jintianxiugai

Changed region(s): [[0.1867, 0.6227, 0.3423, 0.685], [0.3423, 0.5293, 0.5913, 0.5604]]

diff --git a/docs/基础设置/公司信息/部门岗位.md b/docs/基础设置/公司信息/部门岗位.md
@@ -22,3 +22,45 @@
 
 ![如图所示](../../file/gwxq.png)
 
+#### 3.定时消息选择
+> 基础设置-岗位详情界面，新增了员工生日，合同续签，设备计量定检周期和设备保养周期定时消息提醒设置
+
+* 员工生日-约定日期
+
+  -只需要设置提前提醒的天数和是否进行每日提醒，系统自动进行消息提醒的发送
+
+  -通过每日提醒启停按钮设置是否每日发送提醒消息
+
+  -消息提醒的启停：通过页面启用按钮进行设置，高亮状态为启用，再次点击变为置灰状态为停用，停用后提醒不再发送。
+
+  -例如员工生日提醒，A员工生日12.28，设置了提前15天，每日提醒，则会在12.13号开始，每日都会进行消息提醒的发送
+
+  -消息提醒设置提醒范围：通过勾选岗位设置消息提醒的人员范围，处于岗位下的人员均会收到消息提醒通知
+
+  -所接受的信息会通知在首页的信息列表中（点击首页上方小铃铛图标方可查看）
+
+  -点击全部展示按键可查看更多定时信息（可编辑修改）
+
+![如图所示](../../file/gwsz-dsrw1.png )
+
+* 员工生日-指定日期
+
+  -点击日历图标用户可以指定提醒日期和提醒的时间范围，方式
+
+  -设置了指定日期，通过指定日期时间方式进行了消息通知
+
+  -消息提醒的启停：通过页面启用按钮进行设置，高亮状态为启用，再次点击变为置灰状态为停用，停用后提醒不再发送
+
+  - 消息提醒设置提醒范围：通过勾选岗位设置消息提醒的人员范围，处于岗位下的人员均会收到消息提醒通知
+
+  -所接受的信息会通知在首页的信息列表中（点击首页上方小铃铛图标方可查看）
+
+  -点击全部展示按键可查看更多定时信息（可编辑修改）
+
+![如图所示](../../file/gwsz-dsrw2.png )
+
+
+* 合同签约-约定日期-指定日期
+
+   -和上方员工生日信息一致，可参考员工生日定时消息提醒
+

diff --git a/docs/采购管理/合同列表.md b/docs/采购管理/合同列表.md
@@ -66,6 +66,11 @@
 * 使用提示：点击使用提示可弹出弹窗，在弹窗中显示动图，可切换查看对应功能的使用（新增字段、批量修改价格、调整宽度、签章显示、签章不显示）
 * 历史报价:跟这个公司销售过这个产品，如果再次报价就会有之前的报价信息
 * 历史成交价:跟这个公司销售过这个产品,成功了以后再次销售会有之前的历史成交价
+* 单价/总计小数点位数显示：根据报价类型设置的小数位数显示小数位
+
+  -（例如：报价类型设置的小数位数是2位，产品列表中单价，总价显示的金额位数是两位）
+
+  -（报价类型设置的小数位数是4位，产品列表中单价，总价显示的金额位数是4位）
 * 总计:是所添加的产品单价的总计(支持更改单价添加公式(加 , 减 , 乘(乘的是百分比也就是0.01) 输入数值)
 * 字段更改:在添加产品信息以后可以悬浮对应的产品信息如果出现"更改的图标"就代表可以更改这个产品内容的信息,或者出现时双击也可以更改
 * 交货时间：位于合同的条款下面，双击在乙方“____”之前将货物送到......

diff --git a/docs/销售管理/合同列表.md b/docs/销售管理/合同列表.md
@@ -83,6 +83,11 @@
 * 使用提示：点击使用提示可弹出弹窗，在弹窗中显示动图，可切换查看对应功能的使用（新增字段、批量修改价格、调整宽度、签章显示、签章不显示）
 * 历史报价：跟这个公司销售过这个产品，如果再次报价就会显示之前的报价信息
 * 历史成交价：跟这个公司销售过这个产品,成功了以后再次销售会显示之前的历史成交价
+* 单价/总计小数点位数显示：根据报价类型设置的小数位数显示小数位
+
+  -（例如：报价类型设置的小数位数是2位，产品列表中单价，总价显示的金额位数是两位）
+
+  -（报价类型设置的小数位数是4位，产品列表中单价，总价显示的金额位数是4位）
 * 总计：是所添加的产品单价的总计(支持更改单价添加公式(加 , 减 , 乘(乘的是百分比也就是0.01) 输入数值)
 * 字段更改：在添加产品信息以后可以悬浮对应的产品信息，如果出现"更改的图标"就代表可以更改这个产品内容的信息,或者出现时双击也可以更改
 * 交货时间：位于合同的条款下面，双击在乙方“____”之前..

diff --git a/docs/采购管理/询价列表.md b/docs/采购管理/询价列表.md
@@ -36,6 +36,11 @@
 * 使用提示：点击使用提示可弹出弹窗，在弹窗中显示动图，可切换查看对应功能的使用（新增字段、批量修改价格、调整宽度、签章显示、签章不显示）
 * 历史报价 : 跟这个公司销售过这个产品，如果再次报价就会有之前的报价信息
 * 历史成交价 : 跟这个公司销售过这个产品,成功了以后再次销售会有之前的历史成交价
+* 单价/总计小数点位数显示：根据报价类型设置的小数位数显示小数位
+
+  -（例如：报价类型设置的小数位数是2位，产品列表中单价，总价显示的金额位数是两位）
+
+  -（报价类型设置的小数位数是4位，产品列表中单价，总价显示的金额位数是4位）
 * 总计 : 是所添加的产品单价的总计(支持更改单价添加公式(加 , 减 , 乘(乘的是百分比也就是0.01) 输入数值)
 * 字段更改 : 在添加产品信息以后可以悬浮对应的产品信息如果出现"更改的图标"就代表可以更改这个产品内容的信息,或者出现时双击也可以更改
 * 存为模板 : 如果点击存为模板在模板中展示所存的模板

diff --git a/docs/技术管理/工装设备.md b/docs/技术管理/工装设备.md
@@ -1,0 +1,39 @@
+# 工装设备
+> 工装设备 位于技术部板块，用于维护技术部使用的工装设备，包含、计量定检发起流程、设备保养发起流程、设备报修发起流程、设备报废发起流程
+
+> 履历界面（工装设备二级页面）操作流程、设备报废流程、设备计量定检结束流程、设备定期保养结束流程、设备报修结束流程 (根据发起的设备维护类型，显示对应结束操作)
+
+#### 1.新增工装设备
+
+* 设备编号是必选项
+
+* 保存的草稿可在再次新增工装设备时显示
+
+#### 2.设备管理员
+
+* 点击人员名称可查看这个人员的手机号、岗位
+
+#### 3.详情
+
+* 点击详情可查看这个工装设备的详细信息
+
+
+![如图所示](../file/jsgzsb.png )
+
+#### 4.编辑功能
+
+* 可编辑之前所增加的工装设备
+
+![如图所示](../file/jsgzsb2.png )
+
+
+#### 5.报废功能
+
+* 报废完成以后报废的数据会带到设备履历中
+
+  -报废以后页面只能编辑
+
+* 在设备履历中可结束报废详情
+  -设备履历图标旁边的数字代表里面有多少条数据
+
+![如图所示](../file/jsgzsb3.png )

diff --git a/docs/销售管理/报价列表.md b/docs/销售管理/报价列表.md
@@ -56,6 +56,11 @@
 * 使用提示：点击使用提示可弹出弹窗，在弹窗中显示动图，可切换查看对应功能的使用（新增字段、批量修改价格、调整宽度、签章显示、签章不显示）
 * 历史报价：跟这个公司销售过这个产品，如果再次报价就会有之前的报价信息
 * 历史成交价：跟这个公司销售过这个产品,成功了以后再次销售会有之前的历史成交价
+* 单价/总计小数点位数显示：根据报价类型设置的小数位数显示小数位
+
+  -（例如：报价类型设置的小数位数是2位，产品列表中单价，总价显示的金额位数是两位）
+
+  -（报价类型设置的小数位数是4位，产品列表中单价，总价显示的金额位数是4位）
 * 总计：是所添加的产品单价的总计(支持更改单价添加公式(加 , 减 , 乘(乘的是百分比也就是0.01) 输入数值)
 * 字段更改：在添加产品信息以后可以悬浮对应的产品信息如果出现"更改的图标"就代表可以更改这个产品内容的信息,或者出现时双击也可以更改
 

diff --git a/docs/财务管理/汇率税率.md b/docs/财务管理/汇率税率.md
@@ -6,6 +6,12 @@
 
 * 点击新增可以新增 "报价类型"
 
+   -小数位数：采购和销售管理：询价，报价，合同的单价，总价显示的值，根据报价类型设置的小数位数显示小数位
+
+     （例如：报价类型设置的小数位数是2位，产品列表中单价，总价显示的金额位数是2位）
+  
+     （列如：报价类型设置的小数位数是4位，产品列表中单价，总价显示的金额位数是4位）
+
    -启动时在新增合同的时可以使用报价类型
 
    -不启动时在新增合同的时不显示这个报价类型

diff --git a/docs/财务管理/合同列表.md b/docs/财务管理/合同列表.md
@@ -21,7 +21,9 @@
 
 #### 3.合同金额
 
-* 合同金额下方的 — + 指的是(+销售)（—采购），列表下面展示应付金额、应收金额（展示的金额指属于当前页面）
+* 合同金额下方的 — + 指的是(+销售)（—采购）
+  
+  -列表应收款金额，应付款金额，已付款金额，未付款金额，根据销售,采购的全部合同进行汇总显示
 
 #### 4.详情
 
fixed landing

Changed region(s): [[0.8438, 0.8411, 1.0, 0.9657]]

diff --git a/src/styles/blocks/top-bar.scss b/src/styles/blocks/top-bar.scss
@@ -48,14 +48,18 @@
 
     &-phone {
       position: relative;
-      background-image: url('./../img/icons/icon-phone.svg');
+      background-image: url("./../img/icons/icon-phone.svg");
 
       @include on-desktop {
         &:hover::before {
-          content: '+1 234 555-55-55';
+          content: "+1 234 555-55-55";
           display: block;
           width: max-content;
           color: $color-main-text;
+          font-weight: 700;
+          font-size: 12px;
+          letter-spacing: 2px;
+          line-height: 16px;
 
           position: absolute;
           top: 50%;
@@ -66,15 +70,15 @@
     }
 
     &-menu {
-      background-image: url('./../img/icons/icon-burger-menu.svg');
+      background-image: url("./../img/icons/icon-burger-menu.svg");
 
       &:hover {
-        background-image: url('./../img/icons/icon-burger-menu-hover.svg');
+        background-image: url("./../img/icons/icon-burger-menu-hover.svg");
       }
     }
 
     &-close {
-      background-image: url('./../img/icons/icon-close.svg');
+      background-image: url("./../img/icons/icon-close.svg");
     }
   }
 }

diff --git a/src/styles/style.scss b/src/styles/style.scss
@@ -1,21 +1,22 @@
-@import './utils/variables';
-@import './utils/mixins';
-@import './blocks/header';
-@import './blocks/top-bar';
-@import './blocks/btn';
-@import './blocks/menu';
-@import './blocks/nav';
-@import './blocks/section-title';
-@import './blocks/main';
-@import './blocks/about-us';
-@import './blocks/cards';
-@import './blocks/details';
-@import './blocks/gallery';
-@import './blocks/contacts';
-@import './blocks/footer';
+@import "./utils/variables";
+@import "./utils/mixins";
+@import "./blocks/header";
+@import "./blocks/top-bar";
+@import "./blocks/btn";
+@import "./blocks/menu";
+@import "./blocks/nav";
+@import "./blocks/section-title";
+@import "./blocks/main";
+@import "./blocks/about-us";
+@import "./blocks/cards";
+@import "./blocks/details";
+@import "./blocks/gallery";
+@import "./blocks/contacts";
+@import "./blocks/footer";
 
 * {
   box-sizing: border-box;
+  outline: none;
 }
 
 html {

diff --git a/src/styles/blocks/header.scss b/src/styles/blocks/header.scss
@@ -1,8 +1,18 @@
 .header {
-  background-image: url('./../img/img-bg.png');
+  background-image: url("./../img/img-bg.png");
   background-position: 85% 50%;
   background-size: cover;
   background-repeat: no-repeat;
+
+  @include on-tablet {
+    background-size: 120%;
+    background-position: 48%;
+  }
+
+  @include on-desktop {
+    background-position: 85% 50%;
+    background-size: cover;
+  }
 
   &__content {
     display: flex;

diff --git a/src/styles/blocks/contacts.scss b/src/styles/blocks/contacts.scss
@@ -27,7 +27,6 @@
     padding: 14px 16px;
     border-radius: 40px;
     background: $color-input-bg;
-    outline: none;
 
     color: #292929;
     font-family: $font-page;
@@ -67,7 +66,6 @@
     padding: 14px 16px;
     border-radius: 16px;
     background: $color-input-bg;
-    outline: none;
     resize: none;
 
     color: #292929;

*****

Search the data for the string "gallery". List each line that has it.

- _Problem solution_:
-@import './blocks/gallery';
+@import "./blocks/gallery";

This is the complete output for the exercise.